The answer is no, no in the same sense as planets revolves around the sun. There is one fundamental principle in QM which prevents you from tracking the position of those electrons in any given time.

Bohr's model of atom has long been put aside and replaced by modern QM.

What is meant by "orbit" around the nucleus does not exactly have the same physical meaning as the planetary orbits. Orbit in QM mechanics refers to the so-called subshell of the corresponding atom. Following the theory of each electron being subjected under an effective potential, it turns out that you can describe the orbit/subshell of each electron similar to those as in hydrogen-like atom. The maximum number of electrons allowed to occupy a given orbit/subshell is required by Pauli exclusion principle.
Yaa I am truely satisfied with you but I don't know the reason that why limited number of electrons are there in discrete shell around nucleus of an atom

mfb
Mentor
Pauli principle: No two electrons can be in the same state. The innermost shell just has two states (spin up and spin down for the same wave function in space), the next shell has 8 (4 pairs of spin up and down each), and so on. A very reasonable sounding, but not really accurate model: larger shells have "more space" for more different states. A better explanation would need some more understanding of quantum mechanics.

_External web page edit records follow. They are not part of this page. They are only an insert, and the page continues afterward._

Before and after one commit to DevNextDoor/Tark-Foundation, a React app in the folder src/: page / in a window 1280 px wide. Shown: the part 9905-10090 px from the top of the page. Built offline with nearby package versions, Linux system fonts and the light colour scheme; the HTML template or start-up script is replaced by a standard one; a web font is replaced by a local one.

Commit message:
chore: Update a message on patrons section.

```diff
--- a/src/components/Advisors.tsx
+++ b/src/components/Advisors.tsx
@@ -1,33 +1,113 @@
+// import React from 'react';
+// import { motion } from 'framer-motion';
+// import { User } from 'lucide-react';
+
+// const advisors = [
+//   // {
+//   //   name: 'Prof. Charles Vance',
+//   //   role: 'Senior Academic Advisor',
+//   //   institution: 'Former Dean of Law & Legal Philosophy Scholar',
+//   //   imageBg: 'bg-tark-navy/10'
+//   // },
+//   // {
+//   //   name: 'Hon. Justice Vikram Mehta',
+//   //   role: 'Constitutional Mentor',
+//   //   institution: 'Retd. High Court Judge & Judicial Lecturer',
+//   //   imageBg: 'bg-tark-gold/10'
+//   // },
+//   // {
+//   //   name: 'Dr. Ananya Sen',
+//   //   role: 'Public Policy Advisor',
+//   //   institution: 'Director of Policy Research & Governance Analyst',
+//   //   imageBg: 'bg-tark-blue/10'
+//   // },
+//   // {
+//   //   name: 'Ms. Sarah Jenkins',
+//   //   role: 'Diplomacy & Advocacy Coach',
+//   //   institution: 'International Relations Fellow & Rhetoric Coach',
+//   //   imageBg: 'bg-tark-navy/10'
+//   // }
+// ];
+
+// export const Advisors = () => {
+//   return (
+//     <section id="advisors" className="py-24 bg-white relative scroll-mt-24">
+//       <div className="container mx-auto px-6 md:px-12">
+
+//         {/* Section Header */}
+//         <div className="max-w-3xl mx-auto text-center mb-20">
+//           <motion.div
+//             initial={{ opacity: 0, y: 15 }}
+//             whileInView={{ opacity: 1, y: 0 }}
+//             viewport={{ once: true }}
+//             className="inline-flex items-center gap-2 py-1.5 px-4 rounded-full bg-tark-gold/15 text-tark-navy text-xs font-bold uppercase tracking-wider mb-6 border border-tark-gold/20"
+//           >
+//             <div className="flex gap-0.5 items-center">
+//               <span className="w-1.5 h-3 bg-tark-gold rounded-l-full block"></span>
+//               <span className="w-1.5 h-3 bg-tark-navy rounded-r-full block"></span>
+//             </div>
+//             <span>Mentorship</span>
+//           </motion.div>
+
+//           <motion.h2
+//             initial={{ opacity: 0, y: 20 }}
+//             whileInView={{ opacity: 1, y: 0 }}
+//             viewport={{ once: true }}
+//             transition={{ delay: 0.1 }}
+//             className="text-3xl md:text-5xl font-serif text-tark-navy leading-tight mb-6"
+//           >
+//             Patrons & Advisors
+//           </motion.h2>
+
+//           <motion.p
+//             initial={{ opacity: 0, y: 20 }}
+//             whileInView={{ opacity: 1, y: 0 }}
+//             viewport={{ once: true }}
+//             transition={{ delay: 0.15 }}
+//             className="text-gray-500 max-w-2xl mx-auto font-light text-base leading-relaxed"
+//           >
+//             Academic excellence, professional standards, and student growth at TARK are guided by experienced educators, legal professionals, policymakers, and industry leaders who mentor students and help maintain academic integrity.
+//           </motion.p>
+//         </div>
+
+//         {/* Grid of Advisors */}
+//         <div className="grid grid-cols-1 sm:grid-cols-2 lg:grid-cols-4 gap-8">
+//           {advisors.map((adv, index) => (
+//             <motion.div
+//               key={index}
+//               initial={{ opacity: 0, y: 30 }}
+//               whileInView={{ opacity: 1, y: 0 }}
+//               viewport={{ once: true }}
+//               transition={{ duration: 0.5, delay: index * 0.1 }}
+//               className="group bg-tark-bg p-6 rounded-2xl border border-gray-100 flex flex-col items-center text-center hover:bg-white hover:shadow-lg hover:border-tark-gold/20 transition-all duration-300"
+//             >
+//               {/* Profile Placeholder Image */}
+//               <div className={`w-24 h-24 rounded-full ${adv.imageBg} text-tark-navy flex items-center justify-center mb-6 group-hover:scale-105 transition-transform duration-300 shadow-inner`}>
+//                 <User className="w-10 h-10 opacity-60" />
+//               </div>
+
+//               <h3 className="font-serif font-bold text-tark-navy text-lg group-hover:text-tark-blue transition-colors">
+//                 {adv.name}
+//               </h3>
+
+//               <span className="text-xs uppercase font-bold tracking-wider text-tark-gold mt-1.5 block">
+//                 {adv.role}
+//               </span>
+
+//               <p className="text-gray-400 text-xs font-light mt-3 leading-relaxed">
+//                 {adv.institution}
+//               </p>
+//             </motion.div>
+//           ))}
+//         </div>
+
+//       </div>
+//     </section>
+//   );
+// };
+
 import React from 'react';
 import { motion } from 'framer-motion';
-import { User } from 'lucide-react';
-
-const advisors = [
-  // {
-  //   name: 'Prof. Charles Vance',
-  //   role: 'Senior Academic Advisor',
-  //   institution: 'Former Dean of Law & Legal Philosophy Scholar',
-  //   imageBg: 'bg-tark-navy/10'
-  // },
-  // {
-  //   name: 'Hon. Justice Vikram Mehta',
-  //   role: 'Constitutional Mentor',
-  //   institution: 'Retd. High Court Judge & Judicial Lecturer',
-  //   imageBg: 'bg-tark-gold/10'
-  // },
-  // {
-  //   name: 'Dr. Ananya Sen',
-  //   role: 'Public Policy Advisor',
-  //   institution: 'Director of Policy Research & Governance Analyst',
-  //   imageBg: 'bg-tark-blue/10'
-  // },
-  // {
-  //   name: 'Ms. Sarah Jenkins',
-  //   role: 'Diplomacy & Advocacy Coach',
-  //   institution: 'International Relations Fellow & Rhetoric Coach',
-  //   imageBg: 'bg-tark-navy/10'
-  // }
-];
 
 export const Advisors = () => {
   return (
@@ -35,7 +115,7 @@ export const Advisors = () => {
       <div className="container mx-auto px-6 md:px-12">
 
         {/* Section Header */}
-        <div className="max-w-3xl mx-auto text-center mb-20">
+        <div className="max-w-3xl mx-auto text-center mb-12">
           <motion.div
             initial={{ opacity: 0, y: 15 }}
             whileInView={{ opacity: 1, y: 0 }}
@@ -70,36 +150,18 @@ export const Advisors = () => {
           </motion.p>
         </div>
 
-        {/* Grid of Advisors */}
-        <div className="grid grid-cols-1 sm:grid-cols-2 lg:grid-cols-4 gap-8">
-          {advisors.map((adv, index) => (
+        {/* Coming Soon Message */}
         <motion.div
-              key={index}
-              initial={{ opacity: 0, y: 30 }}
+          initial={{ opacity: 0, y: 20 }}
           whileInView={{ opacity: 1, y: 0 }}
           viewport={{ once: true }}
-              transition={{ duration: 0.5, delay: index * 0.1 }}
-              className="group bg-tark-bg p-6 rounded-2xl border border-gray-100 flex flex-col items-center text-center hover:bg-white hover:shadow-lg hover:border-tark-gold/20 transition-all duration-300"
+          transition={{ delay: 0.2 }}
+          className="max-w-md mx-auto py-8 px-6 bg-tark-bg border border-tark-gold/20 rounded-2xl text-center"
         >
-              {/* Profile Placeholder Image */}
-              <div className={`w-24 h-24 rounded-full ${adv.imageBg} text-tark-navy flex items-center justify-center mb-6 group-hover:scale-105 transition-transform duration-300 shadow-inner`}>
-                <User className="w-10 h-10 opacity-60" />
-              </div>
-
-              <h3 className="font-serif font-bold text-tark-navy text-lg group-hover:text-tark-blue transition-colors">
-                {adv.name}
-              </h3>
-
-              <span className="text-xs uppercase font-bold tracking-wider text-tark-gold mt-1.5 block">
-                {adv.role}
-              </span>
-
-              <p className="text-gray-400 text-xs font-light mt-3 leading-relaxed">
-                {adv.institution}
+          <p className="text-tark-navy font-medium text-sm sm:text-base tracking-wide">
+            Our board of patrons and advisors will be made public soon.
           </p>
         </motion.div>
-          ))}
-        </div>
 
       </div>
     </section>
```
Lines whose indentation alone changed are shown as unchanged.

shina
Pauli principle: No two electrons can be in the same state. The innermost shell just has two states (spin up and spin down for the same wave function in space), the next shell has 8 (4 pairs of spin up and down each), and so on. A very reasonable sounding, but not really accurate model: larger shells have "more space" for more different states. A better explanation would need some more understanding of quantum mechanics.